**Aim of the task**
Copy verbatim the block of lines in the entries below whose first line contains "CF[worldCampfireFuel.ts]" and whose last line contains "subgraph application [Application layer]". Leave out all other lines.

**** Input for this task ****

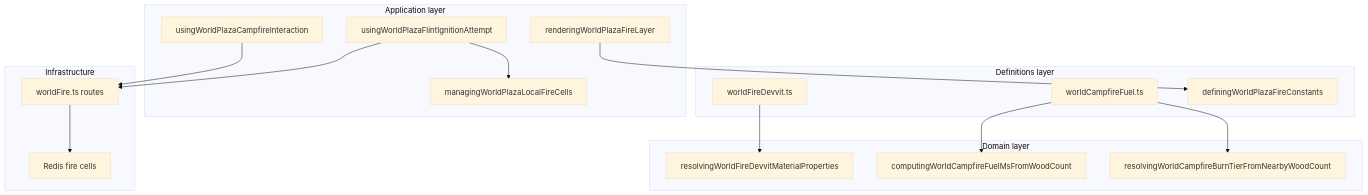
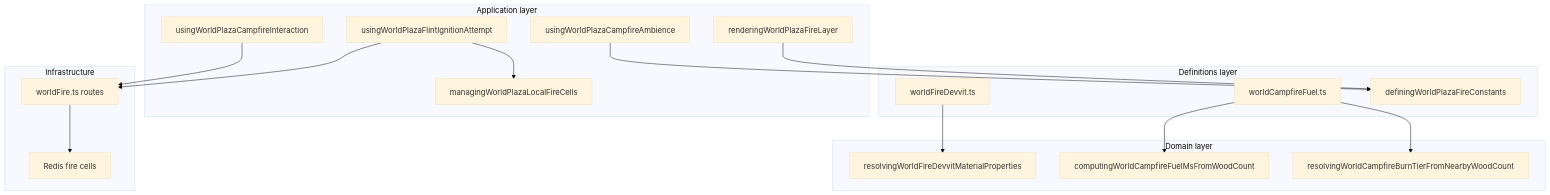
The diagram in gameplay/mechanics/fire/README.md (Jayrr-Dev/reigncraft), drawn with Mermaid (base theme) before and after one commit. The commit also changed other lines of this file and 106 other files, not shown here.

First line of the commit message:
Add campfire ambience mechanics and update related documentation

````diff
--- a/gameplay/mechanics/fire/README.md
+++ b/gameplay/mechanics/fire/README.md
@@ -82,35 +86,37 @@
 ```mermaid
 flowchart TB
   subgraph definitions [Definitions layer]
     WF[worldFireDevvit.ts]
     CF[worldCampfireFuel.ts]
     FC[definingWorldPlazaFireConstants]
   end
 
   subgraph domain [Domain layer]
     MP[resolvingWorldFireDevvitMaterialProperties]
     FM[computingWorldCampfireFuelMsFromWoodCount]
     BT[resolvingWorldCampfireBurnTierFromNearbyWoodCount]
   end
 
   subgraph application [Application layer]
     FL[usingWorldPlazaFlintIgnitionAttempt]
     CP[usingWorldPlazaCampfireInteraction]
     LC[managingWorldPlazaLocalFireCells]
     RL[renderingWorldPlazaFireLayer]
+    CA[usingWorldPlazaCampfireAmbience]
   end
 
   subgraph infrastructure [Infrastructure]
     API[worldFire.ts routes]
     RD[Redis fire cells]
   end
 
   WF --> MP
   CF --> FM
   CF --> BT
   FL --> API
   CP --> API
   FL --> LC
   API --> RD
   RL --> FC
+  CA --> FC
 ```
````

****

**Task solution**
     CF[worldCampfireFuel.ts]
     FC[definingWorldPlazaFireConstants]
   end
 
   subgraph domain [Domain layer]
     MP[resolvingWorldFireDevvitMaterialProperties]
     FM[computingWorldCampfireFuelMsFromWoodCount]
     BT[resolvingWorldCampfireBurnTierFromNearbyWoodCount]
   end
 
   subgraph application [Application layer]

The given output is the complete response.